**Assignment:** For every line in the material, produce an exact copy.

•••

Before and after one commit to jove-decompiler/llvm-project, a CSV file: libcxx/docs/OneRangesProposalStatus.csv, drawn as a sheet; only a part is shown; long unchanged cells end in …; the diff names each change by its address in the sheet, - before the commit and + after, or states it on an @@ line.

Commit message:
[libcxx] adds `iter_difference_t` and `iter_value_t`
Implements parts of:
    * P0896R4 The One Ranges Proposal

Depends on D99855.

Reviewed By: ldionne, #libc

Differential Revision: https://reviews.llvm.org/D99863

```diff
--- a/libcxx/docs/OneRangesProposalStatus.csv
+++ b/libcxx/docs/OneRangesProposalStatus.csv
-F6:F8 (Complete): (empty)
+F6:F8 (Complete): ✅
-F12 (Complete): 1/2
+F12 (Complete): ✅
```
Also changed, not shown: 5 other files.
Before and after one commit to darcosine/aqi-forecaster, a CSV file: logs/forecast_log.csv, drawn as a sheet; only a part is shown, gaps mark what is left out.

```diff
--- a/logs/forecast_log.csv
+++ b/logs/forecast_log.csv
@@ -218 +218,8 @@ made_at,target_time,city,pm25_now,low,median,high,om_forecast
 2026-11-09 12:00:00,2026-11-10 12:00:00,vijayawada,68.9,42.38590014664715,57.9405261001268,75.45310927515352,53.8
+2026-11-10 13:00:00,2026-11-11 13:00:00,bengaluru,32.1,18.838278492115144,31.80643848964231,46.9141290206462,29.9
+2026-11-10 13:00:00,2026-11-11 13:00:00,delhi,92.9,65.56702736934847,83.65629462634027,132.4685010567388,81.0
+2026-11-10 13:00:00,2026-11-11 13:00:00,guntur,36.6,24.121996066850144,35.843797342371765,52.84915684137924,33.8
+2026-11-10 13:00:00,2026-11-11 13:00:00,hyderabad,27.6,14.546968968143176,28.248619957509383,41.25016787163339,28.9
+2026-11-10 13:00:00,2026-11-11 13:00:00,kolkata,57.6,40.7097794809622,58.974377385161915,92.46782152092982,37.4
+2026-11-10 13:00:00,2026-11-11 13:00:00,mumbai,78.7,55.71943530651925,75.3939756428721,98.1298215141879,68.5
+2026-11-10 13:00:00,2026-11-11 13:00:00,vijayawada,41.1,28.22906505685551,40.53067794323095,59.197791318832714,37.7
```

•••

**Solved problem:**
Before and after one commit to jove-decompiler/llvm-project, a CSV file: libcxx/docs/OneRangesProposalStatus.csv, drawn as a sheet; only a part is shown; long unchanged cells end in …; the diff names each change by its address in the sheet, - before the commit and + after, or states it on an @@ line.

Commit message:
[libcxx] adds `iter_difference_t` and `iter_value_t`
Implements parts of:
    * P0896R4 The One Ranges Proposal

Depends on D99855.

Reviewed By: ldionne, #libc

Differential Revision: https://reviews.llvm.org/D99863

```diff
--- a/libcxx/docs/OneRangesProposalStatus.csv
+++ b/libcxx/docs/OneRangesProposalStatus.csv
-F6:F8 (Complete): (empty)
+F6:F8 (Complete): ✅
-F12 (Complete): 1/2
+F12 (Complete): ✅
```
Also changed, not shown: 5 other files.
Before and after one commit to darcosine/aqi-forecaster, a CSV file: logs/forecast_log.csv, drawn as a sheet; only a part is shown, gaps mark what is left out.

```diff
--- a/logs/forecast_log.csv
+++ b/logs/forecast_log.csv
@@ -218 +218,8 @@ made_at,target_time,city,pm25_now,low,median,high,om_forecast
 2026-11-09 12:00:00,2026-11-10 12:00:00,vijayawada,68.9,42.38590014664715,57.9405261001268,75.45310927515352,53.8
+2026-11-10 13:00:00,2026-11-11 13:00:00,bengaluru,32.1,18.838278492115144,31.80643848964231,46.9141290206462,29.9
+2026-11-10 13:00:00,2026-11-11 13:00:00,delhi,92.9,65.56702736934847,83.65629462634027,132.4685010567388,81.0
+2026-11-10 13:00:00,2026-11-11 13:00:00,guntur,36.6,24.121996066850144,35.843797342371765,52.84915684137924,33.8
+2026-11-10 13:00:00,2026-11-11 13:00:00,hyderabad,27.6,14.546968968143176,28.248619957509383,41.25016787163339,28.9
+2026-11-10 13:00:00,2026-11-11 13:00:00,kolkata,57.6,40.7097794809622,58.974377385161915,92.46782152092982,37.4
+2026-11-10 13:00:00,2026-11-11 13:00:00,mumbai,78.7,55.71943530651925,75.3939756428721,98.1298215141879,68.5
+2026-11-10 13:00:00,2026-11-11 13:00:00,vijayawada,41.1,28.22906505685551,40.53067794323095,59.197791318832714,37.7
```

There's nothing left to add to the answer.